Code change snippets
::::::::
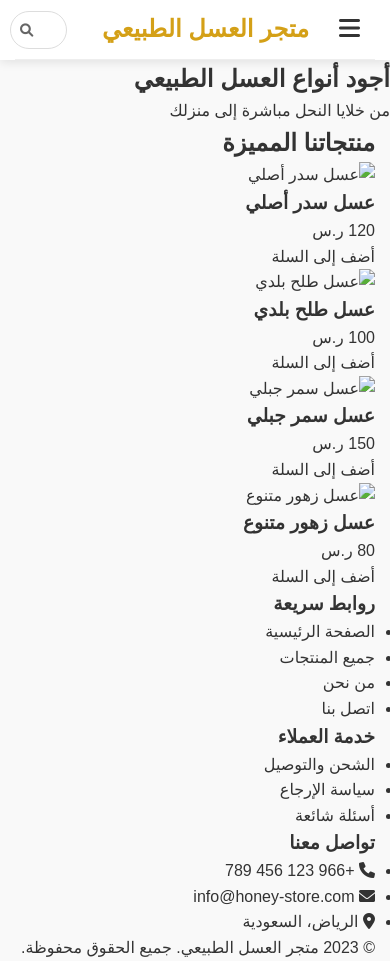
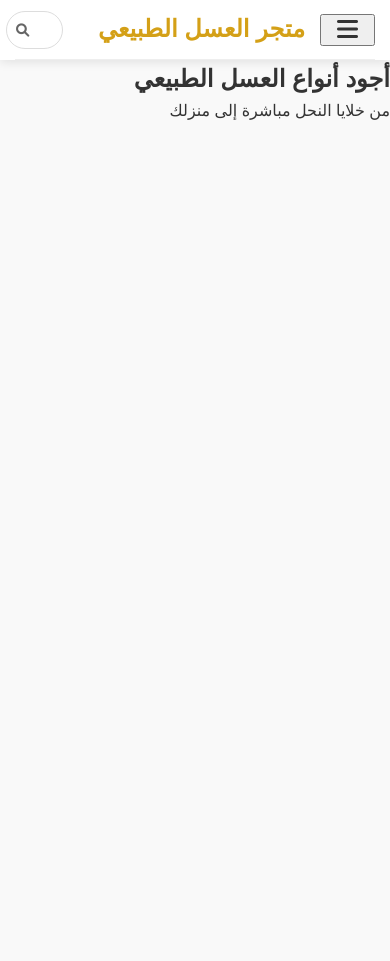
Before and after one commit to JumpedMocha3/temp, a plain HTML site: page index.html in a window 390 px wide. After the commit the page ends 844 px from the top, so only its background shows below. Drawn offline with Linux system fonts and the light colour scheme.

Commit message:
Update index.html

```diff
--- a/index.html
+++ b/index.html
@@ -13,9 +13,9 @@
         <div class="container header-container">
             <!-- Top Header -->
             <div class="header-top">
-                <div class="mobile-menu-btn">
+                <button class="mobile-menu-btn">
                     <i class="fas fa-bars"></i>
-                </div>
+                </button>
 
                 <a class="logo" href="index.html">
                     متجر العسل الطبيعي
@@ -66,36 +66,36 @@
         </div>
     </div>
 
+    <!-- Cart Overlay -->
+    <div class="cart-overlay" id="cart-overlay"></div>
+
     <!-- Cart Modal -->
-    <div class="overlay" id="overlay"></div>
     <div class="cart-modal" id="cart-modal">
         <div class="cart-header">
             <h3>سلة المشتريات (<span id="cart-count">0</span> عناصر)</h3>
             <button class="close-cart" id="close-cart">&times;</button>
         </div>
         <div class="cart-items" id="cart-items">
-            <!-- Cart items will be added here dynamically -->
             <p id="empty-cart-message">سلة المشتريات فارغة</p>
         </div>
         <div class="cart-total">
             الإجمالي: <span id="cart-total">0</span> ر.س
         </div>
-        <a href="#" class="checkout-btn" id="whatsapp-checkout" target="_blank">
+        <a href="#" class="checkout-btn" id="whatsapp-checkout">
             <i class="fab fa-whatsapp"></i> إتمام الطلب عبر واتساب
         </a>
     </div>
 
-    <!-- Main Content - Home Page -->
-    <main id="home-page">
+    <!-- Main Content -->
+    <main>
         <section class="page-header">
             <h1>أجود أنواع العسل الطبيعي</h1>
             <p>من خلايا النحل مباشرة إلى منزلك</p>
         </section>
 
         <div class="container">
-            <h2>منتجاتنا المميزة</h2>
             <div class="product-grid" id="featured-products">
-                <!-- Products will be loaded from JavaScript -->
+                <!-- Products will be loaded here -->
             </div>
         </div>
     </main>
@@ -104,37 +104,7 @@
     <footer>
         <div class="container">
             <div class="footer-content">
-                <div class="footer-section">
-                    <h3>روابط سريعة</h3>
-                    <ul>
-                        <li><a href="index.html">الصفحة الرئيسية</a></li>
-                        <li><a href="products.html">جميع المنتجات</a></li>
-                        <li><a href="about.html">من نحن</a></li>
-                        <li><a href="contact.html">اتصل بنا</a></li>
-                    </ul>
-                </div>
-
-                <div class="footer-section">
-                    <h3>خدمة العملاء</h3>
-                    <ul>
-                        <li><a href="shipping.html">الشحن والتوصيل</a></li>
-                        <li><a href="returns.html">سياسة الإرجاع</a></li>
-                        <li><a href="faq.html">أسئلة شائعة</a></li>
-                    </ul>
-                </div>
-
-                <div class="footer-section">
-                    <h3>تواصل معنا</h3>
-                    <ul>
-                        <li><i class="fas fa-phone"></i> +966 123 456 789</li>
-                        <li><i class="fas fa-envelope"></i> info@honey-store.com</li>
-                        <li><i class="fas fa-map-marker-alt"></i> الرياض، السعودية</li>
-                    </ul>
-                </div>
-            </div>
-
-            <div class="copyright">
-                <p>© 2023 متجر العسل الطبيعي. جميع الحقوق محفوظة.</p>
+                <!-- Your footer content here -->
             </div>
         </div>
     </footer>
@@ -143,38 +113,5 @@
     <script src="js/products.js"></script>
     <script src="js/main.js"></script>
     <script src="js/cart.js"></script>
-
-    <script>
-        // Load featured products on home page
-        document.addEventListener('DOMContentLoaded', function() {
-            const featuredContainer = document.getElementById('featured-products');
-            if (featuredContainer) {
-                // Get first 4 products as featured
-                const featuredProducts = products.slice(0, 4);
-
-                let html = '';
-                featuredProducts.forEach(product => {
-                    html += `
-                        <div class="product-card">
-                            <img src="${product.image}" alt="${product.title}">
-                            <h3>${product.title}</h3>
-                            <p class="price">${product.price} ر.س</p>
-                            <a href="#" class="btn add-to-cart"
-                               data-id="${product.id}"
-                               data-name="${product.title}"
-                               data-price="${product.price}"
-                               data-image="${product.image}">
-                               أضف إلى السلة
-                            </a>
-                        </div>
-                    `;
-                });
-
-                featuredContainer.innerHTML = html;
-            }
-        });
-    </script>
-    <script src="js/main.js"></script>
-    <script src="js/cart.js"></script>
 </body>
 </html>
```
::::::::
* _TASK STATEMENT_:
Taking the records as a whole, report how many of their lines include the word "data". Nothing but the number is wanted.

* _RESPONSE TO THIS EXERCISE_:
4